Defending champions Vijay Singh and Carlos Franco were a stroke back along with Bernhard Langer-Tom Lehman and Paul Broadhurst-Kirk Triplett. Singh and Franco had a 7-under 32 in best-ball play at Mountain Top, and Lehman-Langer and Broadhurst-Tripplet each shot 6-under 48 at Top of the Rock.

''Part of the issue here is all the tees are elevated, so you're up high hitting to a green that's down below and the wind is blowing, and there is more time for that wind to affect it,'' Lehman said. ''If you guess wrong on the wind, you can hit a really good shot and kind of look stupid.''

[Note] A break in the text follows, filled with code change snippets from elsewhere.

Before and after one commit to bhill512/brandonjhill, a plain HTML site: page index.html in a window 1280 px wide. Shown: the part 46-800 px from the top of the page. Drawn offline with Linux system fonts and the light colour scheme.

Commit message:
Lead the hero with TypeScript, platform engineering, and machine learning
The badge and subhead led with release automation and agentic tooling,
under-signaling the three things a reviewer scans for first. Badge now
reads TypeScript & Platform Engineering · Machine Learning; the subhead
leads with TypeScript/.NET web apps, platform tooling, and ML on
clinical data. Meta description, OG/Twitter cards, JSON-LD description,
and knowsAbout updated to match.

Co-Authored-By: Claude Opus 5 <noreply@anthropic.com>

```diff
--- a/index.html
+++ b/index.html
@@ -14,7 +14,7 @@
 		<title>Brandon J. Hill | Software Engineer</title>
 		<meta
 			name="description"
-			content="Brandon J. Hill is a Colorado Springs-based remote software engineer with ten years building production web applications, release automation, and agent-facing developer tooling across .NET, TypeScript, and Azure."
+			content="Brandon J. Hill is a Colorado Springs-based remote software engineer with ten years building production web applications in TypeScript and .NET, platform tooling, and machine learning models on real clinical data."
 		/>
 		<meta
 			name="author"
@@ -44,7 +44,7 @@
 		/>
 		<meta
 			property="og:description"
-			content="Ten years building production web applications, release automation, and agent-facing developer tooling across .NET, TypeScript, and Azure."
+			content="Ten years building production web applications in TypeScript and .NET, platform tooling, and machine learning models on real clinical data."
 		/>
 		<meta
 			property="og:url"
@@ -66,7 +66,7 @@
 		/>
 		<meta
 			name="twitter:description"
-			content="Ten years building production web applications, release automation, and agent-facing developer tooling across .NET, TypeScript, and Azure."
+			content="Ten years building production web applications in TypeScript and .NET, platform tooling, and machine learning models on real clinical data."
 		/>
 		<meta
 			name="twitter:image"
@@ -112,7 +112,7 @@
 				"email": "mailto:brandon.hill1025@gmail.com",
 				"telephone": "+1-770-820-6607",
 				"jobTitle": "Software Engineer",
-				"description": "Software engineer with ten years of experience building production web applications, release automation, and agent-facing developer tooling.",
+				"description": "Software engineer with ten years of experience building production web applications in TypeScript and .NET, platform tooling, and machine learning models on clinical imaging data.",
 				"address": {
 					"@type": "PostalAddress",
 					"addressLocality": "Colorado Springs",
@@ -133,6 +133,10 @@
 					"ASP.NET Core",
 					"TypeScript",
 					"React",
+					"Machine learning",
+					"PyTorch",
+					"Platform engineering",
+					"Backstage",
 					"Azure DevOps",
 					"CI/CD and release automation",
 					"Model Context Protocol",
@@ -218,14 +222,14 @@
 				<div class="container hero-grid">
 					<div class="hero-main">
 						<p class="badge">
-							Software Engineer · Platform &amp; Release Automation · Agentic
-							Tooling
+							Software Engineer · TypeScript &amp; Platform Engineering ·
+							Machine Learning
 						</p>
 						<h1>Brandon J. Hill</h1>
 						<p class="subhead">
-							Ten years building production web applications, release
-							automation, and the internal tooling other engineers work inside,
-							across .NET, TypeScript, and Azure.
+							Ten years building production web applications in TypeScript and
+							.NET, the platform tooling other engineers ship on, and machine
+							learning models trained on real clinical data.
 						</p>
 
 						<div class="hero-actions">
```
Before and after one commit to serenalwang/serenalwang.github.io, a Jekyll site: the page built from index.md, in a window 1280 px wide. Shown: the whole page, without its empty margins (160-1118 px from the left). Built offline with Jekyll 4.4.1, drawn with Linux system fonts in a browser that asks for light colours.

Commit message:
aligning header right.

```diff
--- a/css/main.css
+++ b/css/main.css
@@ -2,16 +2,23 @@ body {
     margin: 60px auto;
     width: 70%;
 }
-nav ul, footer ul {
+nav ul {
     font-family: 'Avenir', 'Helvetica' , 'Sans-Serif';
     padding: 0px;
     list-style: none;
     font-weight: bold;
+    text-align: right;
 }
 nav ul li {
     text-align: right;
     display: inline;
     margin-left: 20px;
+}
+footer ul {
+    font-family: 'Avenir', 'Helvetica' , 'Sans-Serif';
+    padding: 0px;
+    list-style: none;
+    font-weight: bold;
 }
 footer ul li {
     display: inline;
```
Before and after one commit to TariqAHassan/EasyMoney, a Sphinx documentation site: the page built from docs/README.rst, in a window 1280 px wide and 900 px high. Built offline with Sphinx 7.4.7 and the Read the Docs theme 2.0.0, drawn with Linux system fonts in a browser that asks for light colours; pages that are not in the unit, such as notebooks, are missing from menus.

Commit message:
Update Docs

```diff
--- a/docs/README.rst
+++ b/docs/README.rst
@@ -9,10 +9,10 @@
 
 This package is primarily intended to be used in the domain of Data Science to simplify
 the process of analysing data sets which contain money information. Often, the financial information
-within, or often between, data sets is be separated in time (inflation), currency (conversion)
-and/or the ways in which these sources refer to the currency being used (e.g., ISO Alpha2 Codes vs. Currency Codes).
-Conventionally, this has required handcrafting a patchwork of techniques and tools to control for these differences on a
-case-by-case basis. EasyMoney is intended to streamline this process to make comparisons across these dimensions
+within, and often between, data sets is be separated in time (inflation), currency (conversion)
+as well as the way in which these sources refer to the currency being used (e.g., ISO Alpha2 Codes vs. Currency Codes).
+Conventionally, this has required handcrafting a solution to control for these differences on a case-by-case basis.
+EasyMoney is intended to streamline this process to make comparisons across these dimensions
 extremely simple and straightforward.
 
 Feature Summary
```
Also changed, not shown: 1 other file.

Former UCLA teammates Scott McCarron and Brandt Jobe were two strokes back at 11 under with Steve Flesch and David Toms and the Spanish side of Jose Maria Olazabal and Miguel Angel Jimenez. McCarron-Jobe had a 47, and Jimenez-Olazabal a 48 at Top of the Rock, and Tom Flesch shot 34 at Mountain Top.

First-round leaders Jeff Maggert and Jesper Parnevik had a 52 at Top of the Rock to fall three shots back at 10 under. Madison, Wisconsin, friends Steve Stricker and Jerry Kelly also were 10 under after a 32 at Mountain Top. Jay Haas aced the 131-yard seventh hole at Mountain Top with a gap wedge. Haas and fellow 64-year-old Peter Jacobsen were 8 under after a 32.